> [Work task]: Where a line of the listing below includes the word "inner", reproduce that line.
== Segment start ==
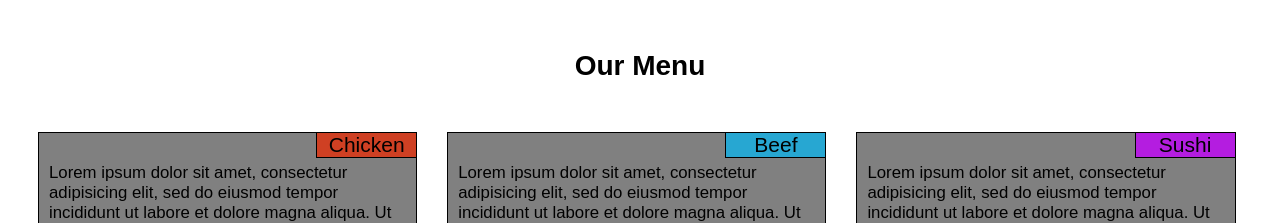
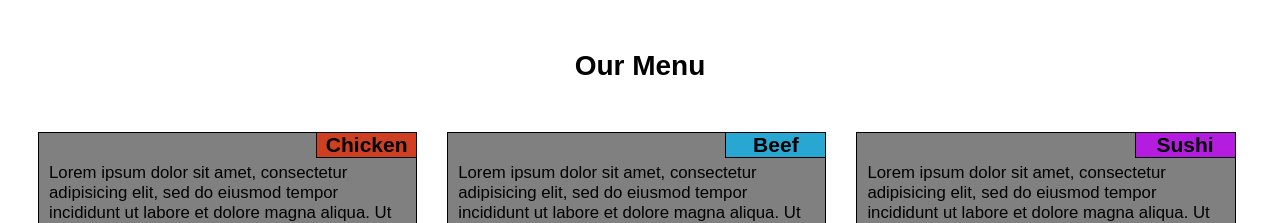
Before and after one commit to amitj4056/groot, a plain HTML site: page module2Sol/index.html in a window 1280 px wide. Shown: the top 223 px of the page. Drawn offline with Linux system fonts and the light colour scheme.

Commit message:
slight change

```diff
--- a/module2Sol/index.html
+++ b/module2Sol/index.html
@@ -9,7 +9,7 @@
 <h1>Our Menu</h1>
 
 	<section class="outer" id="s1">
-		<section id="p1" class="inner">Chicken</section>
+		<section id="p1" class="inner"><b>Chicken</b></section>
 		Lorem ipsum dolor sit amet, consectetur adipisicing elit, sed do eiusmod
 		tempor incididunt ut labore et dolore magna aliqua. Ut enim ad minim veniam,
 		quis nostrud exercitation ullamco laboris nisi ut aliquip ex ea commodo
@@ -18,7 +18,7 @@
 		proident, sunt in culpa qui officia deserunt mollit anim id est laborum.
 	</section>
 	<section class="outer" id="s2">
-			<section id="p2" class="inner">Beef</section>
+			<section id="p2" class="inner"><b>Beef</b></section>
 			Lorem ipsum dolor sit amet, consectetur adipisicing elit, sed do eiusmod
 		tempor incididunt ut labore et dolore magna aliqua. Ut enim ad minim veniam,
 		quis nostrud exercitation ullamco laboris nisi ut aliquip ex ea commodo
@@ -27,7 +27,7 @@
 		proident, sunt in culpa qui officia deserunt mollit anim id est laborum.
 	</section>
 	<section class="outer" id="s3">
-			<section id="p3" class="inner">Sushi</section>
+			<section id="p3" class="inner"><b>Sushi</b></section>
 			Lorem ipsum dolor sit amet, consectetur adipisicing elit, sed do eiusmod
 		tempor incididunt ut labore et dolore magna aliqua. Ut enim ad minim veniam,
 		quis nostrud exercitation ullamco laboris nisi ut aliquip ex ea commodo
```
== Segment end ==
> [Answer to the exercise]:
-		<section id="p1" class="inner">Chicken</section>
+		<section id="p1" class="inner"><b>Chicken</b></section>
-			<section id="p2" class="inner">Beef</section>
+			<section id="p2" class="inner"><b>Beef</b></section>
-			<section id="p3" class="inner">Sushi</section>
+			<section id="p3" class="inner"><b>Sushi</b></section>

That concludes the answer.